February 2, 2012
BANK OF AMERICA HOME LOANS SERVICING LP, ET AL.
The opinion of the court was delivered by: The Honorable Margaret M. Morrow
Present: The Honorable MARGARET M. MORROW
Deputy Clerk Court Reporter
Attorneys Present for Plaintiffs: Attorneys Present for Defendants:
Proceedings: Order to Show Cause Why Action Should Not Be Dismissed For Lack of Subject Matter Jurisdiction
On November 15, 2011, plaintiff Silvia Jimenez ("Jimenez") filed this action against defendant Bank of America Home Loans Servicing LP ("BOA"), Bank of New York Mellon ("BNYM"), Recontrust ("Recon"), Maria Zendejas ("Zendejas"), and Does 1-10 inclusive.*fn1 Plaintiff does not allege the citizenship of any party and asserts no specific basis for the court's jurisdiction.*fn2
On or about July 7, 2007, Jimenez went to BOA and acquired the subject property pursuant to a Deed of Trust.*fn3 Jimenez alleges that defendants never fully disclosed the terms of the mortgage loan and engaged in unfair and deceptive lending practices.*fn4 Defendants pushed teaser rates at Jimenez, while selling their loans to third parties and often earning increased profits for riskier loans.*fn5
On or about April 25, 2011, Recon served Jimenez with a Notice of
Default and Election to sell under the Deed of Trust.*fn6
Jimenez asked Recon to comply with all relevant Federal
Mortgage Assistance programs and California Mortgage Assistance
programs, but a Notice of Sale was set for September 2,
2011.*fn7 Prior to the foreclosure sale, Jimenez
alleges that she made improvements on subject property that exceed
$50,000 in value.*fn8 The cover sheet of her complaint
lists nine causes action for intentional fraud, breach of fiduciary
duty, negligence, quiet title, cancellation of deed, "injunctive
relief (2 counts)," cancellation of trustee's deed, declaratory
relief, and recission.*fn9 The of the complaint,
however, pleads only three causes of action for (1) cancellation of
the trustee's upon sale, (2) cancellation of the trustee sale, and (3)
violation of the Unfair Competition Law ("UCL"), Cal. Bus. & Prof.

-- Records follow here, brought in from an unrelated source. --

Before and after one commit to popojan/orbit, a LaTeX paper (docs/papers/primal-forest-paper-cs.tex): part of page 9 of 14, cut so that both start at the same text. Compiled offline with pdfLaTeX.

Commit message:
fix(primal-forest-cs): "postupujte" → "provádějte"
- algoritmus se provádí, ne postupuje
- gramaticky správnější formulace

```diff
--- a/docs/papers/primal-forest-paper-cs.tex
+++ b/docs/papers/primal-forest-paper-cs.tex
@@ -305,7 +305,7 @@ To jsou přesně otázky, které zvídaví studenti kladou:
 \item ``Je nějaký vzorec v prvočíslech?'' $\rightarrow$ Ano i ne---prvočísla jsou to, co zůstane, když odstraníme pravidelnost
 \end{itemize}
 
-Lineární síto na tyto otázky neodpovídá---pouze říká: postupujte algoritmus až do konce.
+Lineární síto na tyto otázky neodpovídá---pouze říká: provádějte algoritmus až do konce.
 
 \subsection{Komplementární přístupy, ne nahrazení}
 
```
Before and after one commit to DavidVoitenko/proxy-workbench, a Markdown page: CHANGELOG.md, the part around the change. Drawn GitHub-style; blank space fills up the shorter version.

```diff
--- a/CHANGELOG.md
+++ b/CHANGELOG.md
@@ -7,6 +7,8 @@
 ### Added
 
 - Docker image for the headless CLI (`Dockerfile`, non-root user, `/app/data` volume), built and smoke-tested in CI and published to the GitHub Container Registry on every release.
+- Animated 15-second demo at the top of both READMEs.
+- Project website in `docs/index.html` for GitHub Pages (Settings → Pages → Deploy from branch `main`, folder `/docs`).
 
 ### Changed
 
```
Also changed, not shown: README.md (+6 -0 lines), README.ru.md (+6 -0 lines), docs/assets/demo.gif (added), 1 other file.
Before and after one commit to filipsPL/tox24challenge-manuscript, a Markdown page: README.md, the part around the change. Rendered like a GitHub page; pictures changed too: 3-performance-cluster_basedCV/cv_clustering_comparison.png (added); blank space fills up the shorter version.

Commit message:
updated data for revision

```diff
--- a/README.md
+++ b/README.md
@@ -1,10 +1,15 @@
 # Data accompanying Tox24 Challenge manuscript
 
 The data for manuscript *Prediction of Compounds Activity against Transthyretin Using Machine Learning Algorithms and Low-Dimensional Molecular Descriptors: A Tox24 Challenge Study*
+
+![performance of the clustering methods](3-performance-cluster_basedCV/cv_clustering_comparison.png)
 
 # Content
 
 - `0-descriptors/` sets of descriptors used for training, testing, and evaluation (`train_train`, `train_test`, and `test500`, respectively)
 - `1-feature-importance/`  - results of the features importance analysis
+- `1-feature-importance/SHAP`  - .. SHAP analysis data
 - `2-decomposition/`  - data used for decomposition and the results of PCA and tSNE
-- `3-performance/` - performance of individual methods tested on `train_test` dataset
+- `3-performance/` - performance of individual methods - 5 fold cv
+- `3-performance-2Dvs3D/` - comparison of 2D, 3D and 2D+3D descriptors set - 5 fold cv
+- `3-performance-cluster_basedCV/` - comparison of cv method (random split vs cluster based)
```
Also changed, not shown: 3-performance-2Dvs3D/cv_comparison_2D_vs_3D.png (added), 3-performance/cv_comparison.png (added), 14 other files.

Code § 17200 et seq.*fn10
A. Legal Standard Governing Assertion of Federal Jurisdiction
As the party invoking federal jurisdiction in this case, plaintiff has the burden of establishing the existence of subject matter jurisdiction. See Kokkonen v. Guardian Life Ins. Co., 511 U.S. 375, 377 (1994); In re Ford Motor Co., 264 F.3d 952, 957 (9th Cir. 2001); Thompson v. McCombe, 99 F.3d 352, 353 (9th Cir. 1996). This burden, at the pleading stage, can be met by alleging sufficient facts to show that there is a proper basis for jurisdiction. FED.R.CIV.PROC. 8(a)(1) (a complaint "shall contain a short and plain statement of the grounds upon which the court's jurisdiction depends"); see McNutt v. Gen. Motors Acceptance Corp., 298 U.S. 178, 189 (1936) ("The prerequisites to the exercise of jurisdiction are specifically defined and the plain import of the statute is that the District Court is vested with authority to inquire at any time ...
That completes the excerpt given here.